How To Rent Out Your Spare Room
Recently I decided to rent out my spare room to a lodger. Let’s just say the process was a lot more involved than I was expecting! In this article I’ll outline all the steps I took, including a breakdown of cost and the time involved.
Consent – Before spending any money I wanted to be sure I was legally allowed to rent the room. I therefore contacted my mortgage and insurance provider to get their sign off. Interestingly I also discovered that, although I only owe peppercorn ground rent on my flat, I was still obliged under the terms of the lease to notify the freeholder. Time: A hour or so just find the right contact details and ping through the emails. Cost: Nil.
Budgeting – I wanted to understand exactly how much it would cost be to rent out the room and how much I’d have to charge to make it worthwhile. I took a look at SpareRoom, Zoopla, etc. to see how much similar rooms were going for. In my case £575 per month seemed a reasonable average. As this falls below £7,500 per year the amount is fully exempt from tax under the Rent-a-Room – one less thing to worry about! I then factored in the costs. I’d have to furnish the room, the electricity and gas usage would likely go up a bit and I’d lose the 25% Council Tax discount. On balance though the numbers showed it was still a worthwhile thing to do financially speaking. Time: A few hours to compare properties and budget in Excel. Cost: Nil.
Furnishing the Room – I purchased a bed, mattress, chest of draws, desk, etc. in order to kit out the room. I managed to get some good deals by looking on Gumtree rather than buying everything brand new. That said, if you plan to do this it’s important that you check to ensure the mattress and any other items comply with legislation concerning fire safety. Time: 4-5 hours finding, collecting and building furniture. Cost: £160 for the bed and mattress (Gumtree), £129 for the chest of drawers (IKEA), £100 for the desk and £45 for a mirror- Total: £429.
Lawyer – I paid a lawyer to write up a lodgers agreement and to steer me through the process. Well worth doing just to make sure everything is done properly, that you haven’t overlooked anything and that you’re protected should things go wrong. Time: 2-3 hours, including 1 hour call, 1 hour reading through the lease and asking question and about an hour doing all the client take on and paying at the end. Cost: £192.

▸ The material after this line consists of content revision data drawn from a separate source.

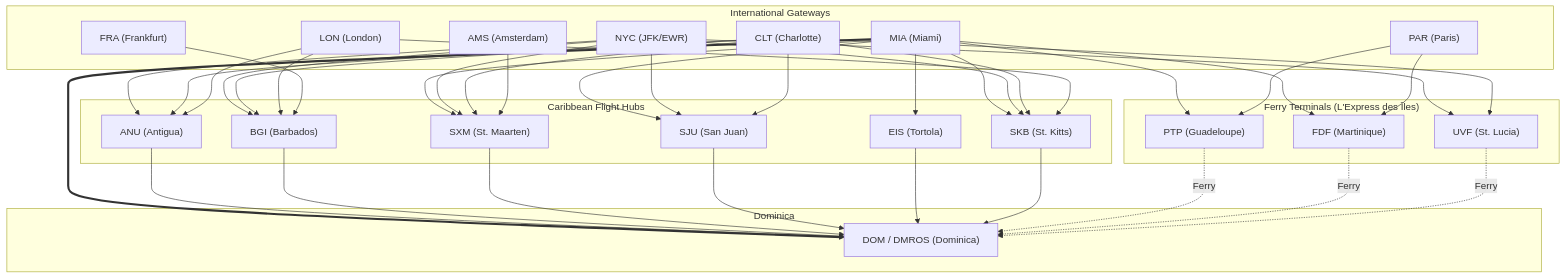
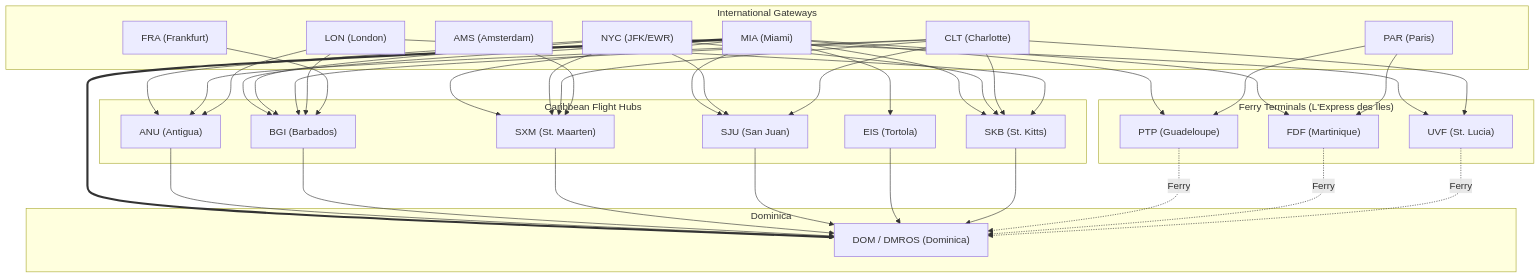
Before and after one commit to rajivghandi767/prop-and-ferry: the diagram in README.md, drawn with Mermaid. The commit also changed other lines of this file and 4 other files, not shown here.

````diff
--- a/README.md
+++ b/README.md
@@ -94,43 +96,43 @@
 ```mermaid
 flowchart TD
     subgraph Gateways["International Gateways"]
         NYC["NYC (JFK/EWR)"]
         MIA["MIA (Miami)"]
         CLT["CLT (Charlotte)"]
         LON["LON (London)"]
         PAR["PAR (Paris)"]
         AMS["AMS (Amsterdam)"]
         FRA["FRA (Frankfurt)"]
     end
 
     subgraph Hubs["Caribbean Flight Hubs"]
         ANU["ANU (Antigua)"]
         BGI["BGI (Barbados)"]
         SXM["SXM (St. Maarten)"]
         SJU["SJU (San Juan)"]
         EIS["EIS (Tortola)"]
         SKB["SKB (St. Kitts)"]
     end
 
     subgraph Ferries["Ferry Terminals (L'Express des Îles)"]
         PTP["PTP (Guadeloupe)"]
         FDF["FDF (Martinique)"]
         UVF["UVF (St. Lucia)"]
     end
 
     subgraph Target["Dominica"]
         DOM["DOM / DMROS (Dominica)"]
     end
 
     MIA ==> DOM
-    MIA --> EIS & SJU & SXM & SKB & PTP & FDF
+    MIA --> EIS & SJU & SXM & SKB & BGI & PTP & FDF
     NYC --> ANU & BGI & UVF & SJU & SXM & SKB
     CLT --> ANU & BGI & UVF & SJU & SXM & SKB
     LON --> ANU & BGI & SKB
     PAR --> PTP & FDF
     AMS --> SXM
     FRA --> BGI
 
     ANU & BGI & SXM & SJU & EIS & SKB --> DOM
     PTP & FDF & UVF -. "Ferry" .-> DOM
 ```
````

Gas Safety Certificate – One of the legal obligations the lawyer flagged was that I required a certificate confirming my boiler, gas supply, carbon monoxide detectors, etc. were all in working order. Time: 30 mins to find and contact a suitable company plus being available when they came round to the flat. Cost: £135 (including boiler service).
Listing – Once I’d got all my ducks in a row I took some nice photos, wrote up a description and listed the property on SpareRoom. Time: 2-3 hours to tidy, take photos, write the description and get everything up on the site. Cost: £26.49 to verify my identity and promote the post.
Viewings – Over the course of a week I had 11 enquiries and arranged 6 viewings. It’s important to find the right person. Time: 6 hours contacting people, scheduling in time, meeting them and following up. Cost: Nil.
Referencing – Another legal obligation you have when taking in a lodger is to carry out right to rent checks. It’s also good practice to double check the lodger’s ability to pay. I had all these checks carried out for me by a third-party referencing agent. Time: 30 mins filling out the form to get them to do the checks. Cost: £20
Final Step – Last step was signing the contract and sending through bank details for the deposit to be paid. I checked with my lawyer whether I needed to put the deposit into the tenancy deposit scheme but, apparently in my case, this was not necessary given the type of lease drafted. I was keen to follow best practice though so moved the deposit into its own account. Time: 30 mins. Cost: Nil.
Overall then the process took around 21.5 hours end to end and cost £807.49. That said, it’s worth flagging that a lot of these costs are one offs and it would take significantly less time to re-rent the room to a new tenant.
Hopefully this has given you some idea of the steps and costs involved. For more ideas how to increase your income in a tax efficient way, guidance on budgeting, or property tax questions, please don’t hesitate to contact us by calling the office on 01326 660022 or emailing us using firstname.lastname@example.org.